Department of Drug Discovery Medicine, Kyoto University Graduate School of Medicine, Kyoto 606-8397, Japan
Urology Department at Cambridge University Hospitals, NHS Foundation Trust, Addenbrooke’s Hospital, Hills Road Cambridge, Cambridge CB2 0QQ, UK
Author to whom correspondence should be addressed.
These authors contributed equally.
Received: 25 November 2020
Revised: 24 December 2020
Accepted: 31 December 2020
Published: 6 January 2021

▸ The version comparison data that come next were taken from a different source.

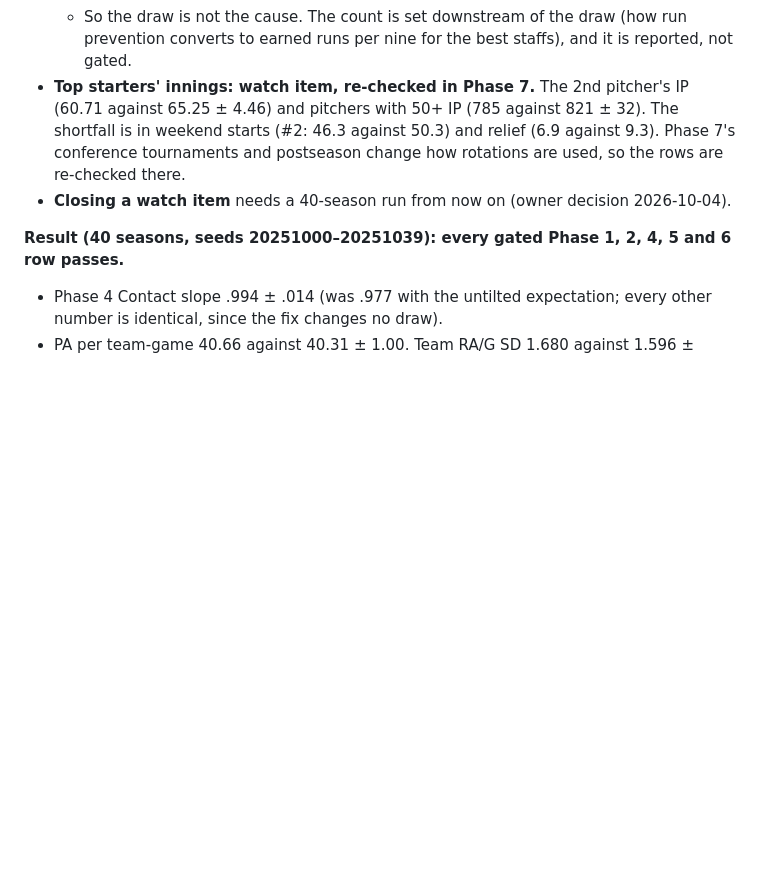
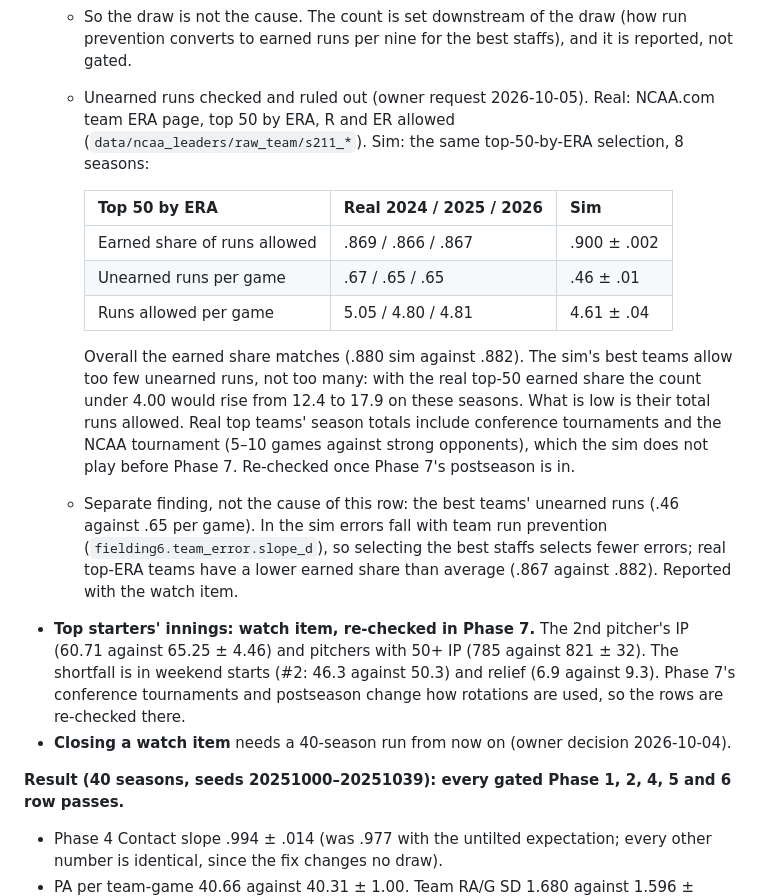
Before and after one commit to jadams-24/College-Baseball-Sim, a Markdown page: PHASE0_NOTES.md, the part around the change. Drawn GitHub-style; blank space fills up the shorter version.

Commit message:
Teams under 4.00 ERA: unearned runs ruled out; re-check with Phase 7's postseason
Top 50 by ERA: sim earned share .900 against real .866-.869, unearned runs .46 against .65 per game,
runs allowed 4.61 against 4.80-5.05 per game (real totals include the postseason).

Co-Authored-By: Claude Opus 5.5 <noreply@anthropic.com>
Claude-Session: https://claude.ai/code/session_016vV5wrFmvQLxc4ZNCnF8m4

```diff
--- a/PHASE0_NOTES.md
+++ b/PHASE0_NOTES.md
@@ -437,6 +437,16 @@ Everything that does not need handedness. Inputs come from the committed 2025 WM
   - The cheap check: the engine's team draw (tier mean, conference and team effects on the real conference structure) plus the scoreboard fit's own estimation noise, 4,000 replications, against the fitted run prevention of the 2025 scoreboard (fit without parks, the totals the engine draws).
   - The tail matches. Ranks 1, 2, 3, 5, 10, 12, 15, 20 and 25 of fitted run prevention sit at −.67 to +.66 SD of the model's: real .713 / .694 / .688 / .657 / .550 / .525 / .486 / .459 / .446, model medians .766 / .705 / .668 / .618 / .545 / .525 / .497 / .460 / .429. The top-12 mean is .623 real against .612 ± .050. Teams above .5: 12 real, 14.5 model (90% range 7–23).
   - So the draw is not the cause. The count is set downstream of the draw (how run prevention converts to earned runs per nine for the best staffs), and it is reported, not gated.
+  - Unearned runs checked and ruled out (owner request 2026-10-05). Real: NCAA.com team ERA page, top 50 by ERA, R and ER allowed (`data/ncaa_leaders/raw_team/s211_*`). Sim: the same top-50-by-ERA selection, 8 seasons:
+
+    | Top 50 by ERA | Real 2024 / 2025 / 2026 | Sim |
+    |---|---|---|
+    | Earned share of runs allowed | .869 / .866 / .867 | .900 ± .002 |
+    | Unearned runs per game | .67 / .65 / .65 | .46 ± .01 |
+    | Runs allowed per game | 5.05 / 4.80 / 4.81 | 4.61 ± .04 |
+
+    Overall the earned share matches (.880 sim against .882). The sim's best teams allow too few unearned runs, not too many: with the real top-50 earned share the count under 4.00 would rise from 12.4 to 17.9 on these seasons. What is low is their total runs allowed. Real top teams' season totals include conference tournaments and the NCAA tournament (5–10 games against strong opponents), which the sim does not play before Phase 7. Re-checked once Phase 7's postseason is in.
+  - Separate finding, not the cause of this row: the best teams' unearned runs (.46 against .65 per game). In the sim errors fall with team run prevention (`fielding6.team_error.slope_d`), so selecting the best staffs selects fewer errors; real top-ERA teams have a lower earned share than average (.867 against .882). Reported with the watch item.
 - **Top starters' innings: watch item, re-checked in Phase 7.** The 2nd pitcher's IP (60.71 against 65.25 ± 4.46) and pitchers with 50+ IP (785 against 821 ± 32). The shortfall is in weekend starts (#2: 46.3 against 50.3) and relief (6.9 against 9.3). Phase 7's conference tournaments and postseason change how rotations are used, so the rows are re-checked there.
 - **Closing a watch item** needs a 40-season run from now on (owner decision 2026-10-04).
 
```
Also changed, not shown: CLAUDE.md (+1 -1 lines).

Impairment of the immune-barrier system in the aged brain is manifested in neurodegenerative diseases, such as Alzheimer’s disease. Cerebrospinal fluid flow and drainage system of meningeal lymph scavenge the waste products in the brain parenchyma. Recent accumulating attention to the immune system in the brain is now accompanied by the expanding knowledge of the breakdown mechanism of the blood-brain barrier and increased permeability of activated immune cells at the glymphatic system, in developing brains, and in the situation of infections. These disruptions of the immune-barrier function between vasculature and brain parenchyma, where neurons locate, would also occur by infection of viruses or microorganisms, vascular injury, cerebral hemorrhage, neurological diseases, and other external factors like stress. Those activate microglia, brain-resident immune cells, and allow the infiltration of immune cells, such as macrophages, neutrophils, and T cells. Aberrant immunity disrupts the functions of neurons and prevents the maturation of glia (e.g., oligodendrocytes and astrocytes), which may cause the emergence of the highly variable psychiatric symptoms seen in schizophrenia, autism spectrum disorders, Alexander disease, and developmental disorders via an abnormality of brain activities at both cellular and organism levels. Therefore, this hypothesis challenges the longstanding neuron-centric view of neurodegenerative and psychiatric diseases.